Editor. Geek. Tea Drinker.

Adam Schoales : : Blog

Thoughts, process, and other ramblings.


Solving the iTunes Match Conundrum

Ecoute for iOS is a third party music player that looks great, and functions beautifully. It has scrobbling to, a play queue (one of my favourite features) and with its latest release a fresh coat of paint that's well suited on iOS 7. 

But more important than all that, it may have finally solved my iTunes Match conundrum.

If you're like me you're iTunes library is big. Really big. Huge even. And while that can be manageable on the Mac, on the smaller screen of the iPhone it can be daunting. When you have a library as large as mine finding that one album you want to listen to is painful, as is simply finding tracks you've already synced to your phone.

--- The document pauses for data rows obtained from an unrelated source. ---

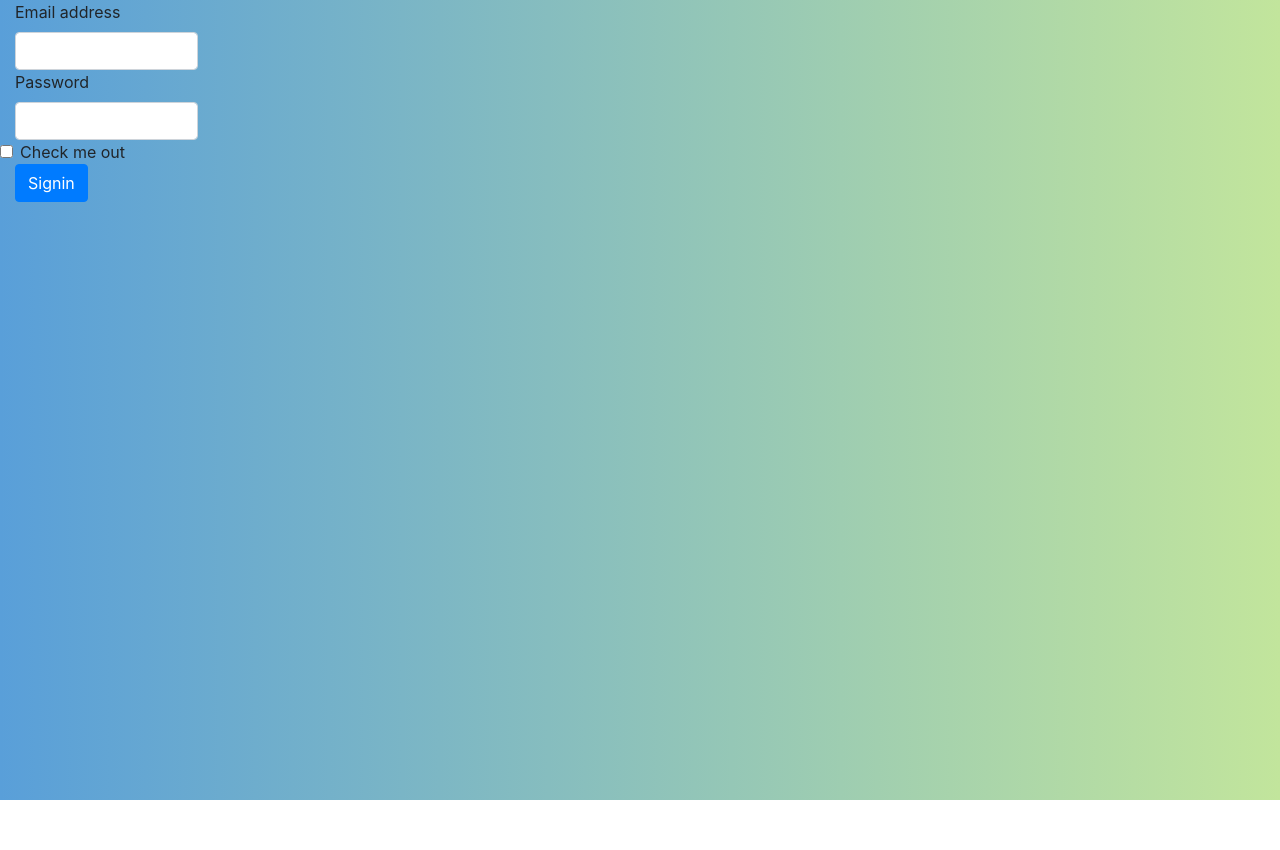
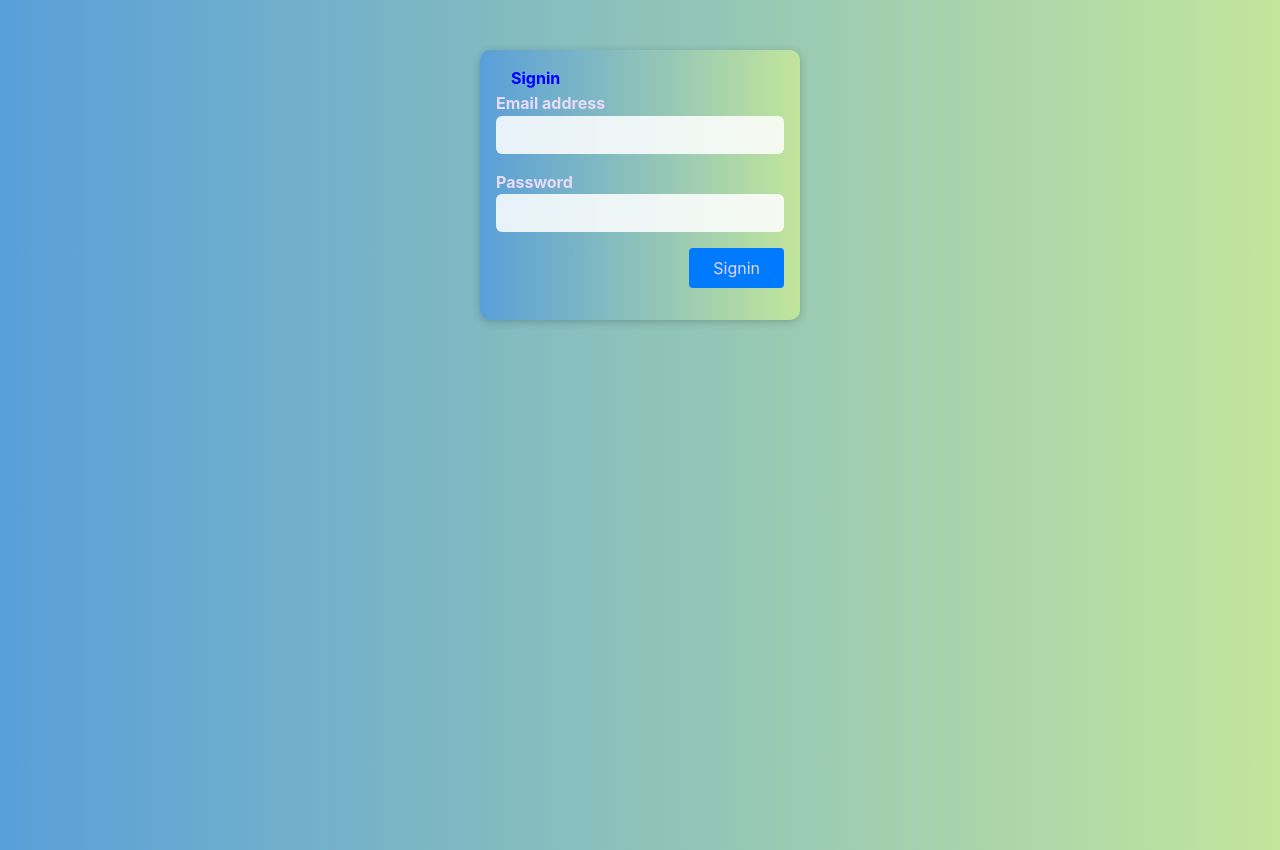
Before and after one commit to jaswanthsai7/TodoList-React-Firebase, a React (Create React App) app: page / in a window 1280 px wide. Before the commit the page ends 800 px from the top, so only its background shows below. Built offline with nearby package versions, Linux system fonts and the light colour scheme; no server answers.

Commit message:
added realtime firebase database

```diff
--- a/src/components/firebaselog/Login.js
+++ b/src/components/firebaselog/Login.js
@@ -1,6 +1,8 @@
 import React, { useState } from "react";
 import { useNavigate } from "react-router-dom";
 import { UserAuth } from "../../context/AuthContext";
+import classes from "./Login.module.css";
+
 export default function Login() {
   const [email, setEmail] = useState("");
   const [password, setPassword] = useState("");
@@ -19,9 +21,10 @@ export default function Login() {
   };
 
   return (
-    <div>
+    <div className={classes.form}>
+        <label style={{color:"blue"}} className="col-md-9 text-md-end">Signin</label>
       <form onSubmit={subHandler}>
-        <div className="col-sm-2">
+        <p>
           <label htmlFor="exampleInputEmail1" className="form-label">
             Email address
           </label>
@@ -37,8 +40,8 @@ export default function Login() {
           {/* <div id="emailHelp" className="form-text">
               We'll never share your email with anyone else.
             </div> */}
-        </div>
-        <div className="col-sm-2">
+        </p>
+        <p>
           <label htmlFor="exampleInputPassword1" className="form-label">
             Password
           </label>
@@ -50,22 +53,12 @@ export default function Login() {
               setPassword(e.target.value);
             }}
           />
-        </div>
-        <div className="col-sm-2 form-check">
-          <input
-            type="checkbox"
-            className="form-check-input"
-            id="exampleCheck1"
-          />
-          <label className="form-check-label" htmlFor="exampleCheck1">
-            Check me out
-          </label>
-        </div>
-        <div className="col-sm-2">
+        </p>
+        <p className={classes.actions}>
           <button type="submit" className=" btn btn-primary bg-primary">
             Signin
           </button>
-        </div>
+        </p>
       </form>
     </div>
   );
--- /dev/null
+++ b/src/components/firebaselog/Login.module.css
@@ -0,0 +1,61 @@
+.form {
+    background: #599fd9;
+    background: -webkit-linear-gradient(to right, #599fd9, #c2e59c);
+    background: linear-gradient(to right, #599fd9, #c2e59c);
+    padding: 1rem;
+    width: 20rem;
+    border-radius: 10px;
+    margin: 1rem auto;
+    margin-top: 50px;
+    /* border-radius: 6px; */
+    box-shadow: 0 2px 8px rgba(0, 0, 0, 0.2);
+    /* } */
+}
+
+.form label {
+    display: block;
+    margin-bottom: 0.05rem;
+    color: #eadbfb;
+    font-weight: bold;
+}
+
+.form input,
+.form select,
+.form textarea {
+    display: block;
+    width: 100%;
+    font: inherit;
+    padding: 0.5rem;
+    border-radius: 6px;
+    border: none;
+    background-color: rgba(255, 255, 255, 0.856);
+    color: #28262c;
+}
+
+.actions {
+    display: flex;
+    justify-content: flex-end;
+    gap: 0.5rem;
+}
+
+.actions button {
+    cursor: pointer;
+    font: inherit;
+    padding: 0.5rem 1.5rem;
+    border: none;
+    border-radius: 4px;
+    background-color: #34036c;
+    color: #e5d5f7;
+}
+
+.actions button:hover {
+    background-color: #23014a;
+}
+
+.actions button[type='button'] {
+    background-color: transparent;
+}
+
+.actions button[type='button']:hover {
+    color: #d1bee6;
+}
--- a/src/components/navbar/SideNavbar.js
+++ b/src/components/navbar/SideNavbar.js
@@ -4,24 +4,39 @@ import $ from "jquery";
 import AddToList from "../todolist/AddToList";
 import BackModal from "../modal/BackModal";
 import TodoList from "../todolist/TodoList";
-
-
+import { json } from "react-router-dom";
+import { UserAuth } from "../../context/AuthContext";
 const handler = (state, action) => {
   if (action.type == "ADD_TODO") {
     return { showForm: !state.showForm };
   }
 };
+
 export default function SideNavbar(props) {
+  const { user } = UserAuth();
   const [state, dispatch] = useReducer(handler, { showForm: false });
   const [list, setList] = useState([]);
   function closeForm() {
     dispatch({ type: "ADD_TODO" });
   }
-  function addToList(data) {
+  async function addToList(data) {
+    const enco = user.email;
+    const withoutDotCom = enco.replace(/\.com$/, "");
+    await fetch(
+      `https://todolist-auth-39f0d-default-rtdb.firebaseio.com/${withoutDotCom}.json`,
+      {
+        method: "POST",
+        body: JSON.stringify(data),
+        headers: {
+          "Content-Type": "application/json",
+        },
+      }
+    ).catch((error) => console.log(error));
+
     setList((prev) => {
       return [...prev, data];
     });
-    dispatch({ type: "ADD_TODO" })
+    dispatch({ type: "ADD_TODO" });
   }
 
   function clickHandler() {
```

Since it first debuted I've longed for iTunes Match to function like purchased music from iTunes; available as a separate tab in iTunes or For almost two years I've tried to find a useable solution, only to quickly abandon it in favor of selective sync through iTunes (which is a whole different world of pain, but one that I'm used to). 

With a library this big, finding a album can be a daunting task.

But I think I've finally licked it...

In iOS 7 they introduced a feature that allowed you to "show all music" - that is everything synced to iTunes Match as well as purchases in the cloud - or to simply show music synced to the phone. This was a good start, but with that toggle buried in the settings app it was a lot of clicks every time you wanted to switch. Moreover every time you turned it back on there was a considerable lag as the music app rebuilt your library. 

The newest version of Ecoute added a similar feature, also available from the setting application - you can choose to show everything synced to your phone as well as purchases in iCloud (in a beautiful interface I might add), or you can opt to simply show what is synced to your phone. 

See where I’m going with this?

All you need to do is turn iTunes Match on in your settings, and opt to “show all music”. This essentially turns into iTunes Now you want to ensure that Ecoute is showing only the music currently synced to your phone.

Show all music in

Show only local for Ecoute

That’s it.

Now you can use Ecoute as your primary music player (which is a much better designed, far more elegant player than the built in iOS 7 default), and whenever you want to pull down something new from the cloud quickly switch over to, do a search (and with a library of my size even that is painful) and pull down the new stuff you want. Wait for it to download, then swap back over to Ecoute and you're free to listen. And one of the nice benefits of this method is that your music will also scrobble to, a feature I've wished Apple would build into the default player for years.

You probably could work out a similar solution with any number of third party iOS music apps, but for my money Ecoute really does seem to be the best of the numerous ones I have tried. Its interface is different, but familiar enough that you never feel lost. I’ve tried a couple third party music players that look “cool”, but functionally are a mess because they spent too much time thinking about what looks cool and not enough time on what actually makes sense to a user. Ecoute is that perfect blend of form and function.